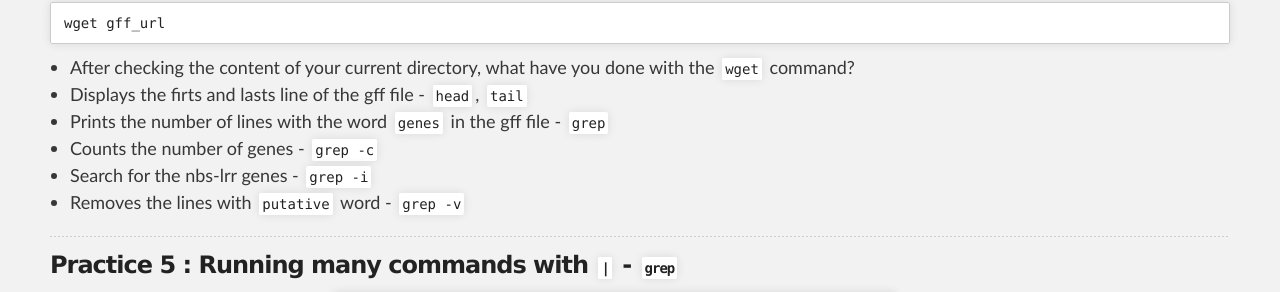
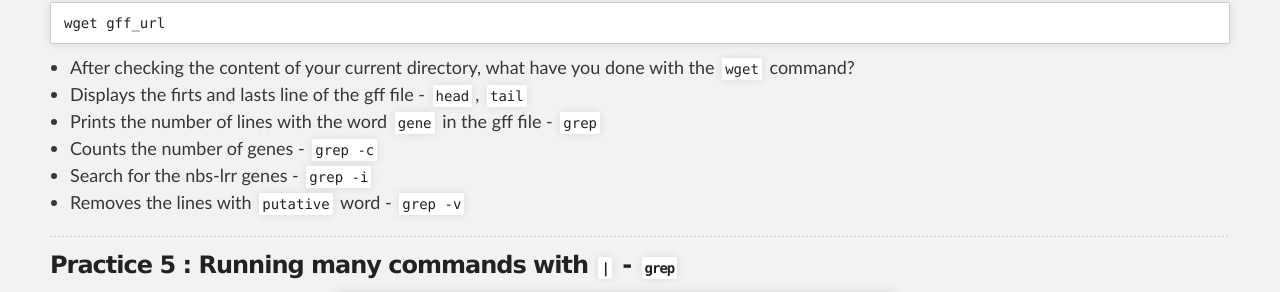
Before and after one commit to SouthGreenPlatform/trainings, a Jekyll site: the page built from _pages/linux/linuxPracticeJedi.md, in a window 1280 px wide and 900 px high, scrolled down 1753 px. Shown: the part 145-437 px from the top of the window. Built offline with Jekyll 4.4.1, drawn with Linux system fonts in a browser that asks for light colours; nearby versions of some CDN libraries.

Commit message:
Update linuxPracticeJedi.md

```diff
--- a/_pages/linux/linuxPracticeJedi.md
+++ b/_pages/linux/linuxPracticeJedi.md
@@ -91,7 +91,7 @@ wget gff_url
 
 * After checking the content of your current directory, what have you done with the `wget` command?
 * Displays the firts and lasts line of the gff file - `head`, `tail`
-* Prints the number of lines with the word `genes` in the gff file - `grep`
+* Prints the number of lines with the word `gene` in the gff file - `grep`
 * Counts the number of genes - `grep -c`
 * Search for the nbs-lrr genes - `grep -i`
 * Removes the lines with `putative` word - `grep -v`
```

————————

Task details
Without including any picture, write out the material above exactly.

Expected answer
Before and after one commit to SouthGreenPlatform/trainings, a Jekyll site: the page built from _pages/linux/linuxPracticeJedi.md, in a window 1280 px wide and 900 px high, scrolled down 1753 px. Shown: the part 145-437 px from the top of the window. Built offline with Jekyll 4.4.1, drawn with Linux system fonts in a browser that asks for light colours; nearby versions of some CDN libraries.

Commit message:
Update linuxPracticeJedi.md

```diff
--- a/_pages/linux/linuxPracticeJedi.md
+++ b/_pages/linux/linuxPracticeJedi.md
@@ -91,7 +91,7 @@ wget gff_url
 
 * After checking the content of your current directory, what have you done with the `wget` command?
 * Displays the firts and lasts line of the gff file - `head`, `tail`
-* Prints the number of lines with the word `genes` in the gff file - `grep`
+* Prints the number of lines with the word `gene` in the gff file - `grep`
 * Counts the number of genes - `grep -c`
 * Search for the nbs-lrr genes - `grep -i`
 * Removes the lines with `putative` word - `grep -v`
```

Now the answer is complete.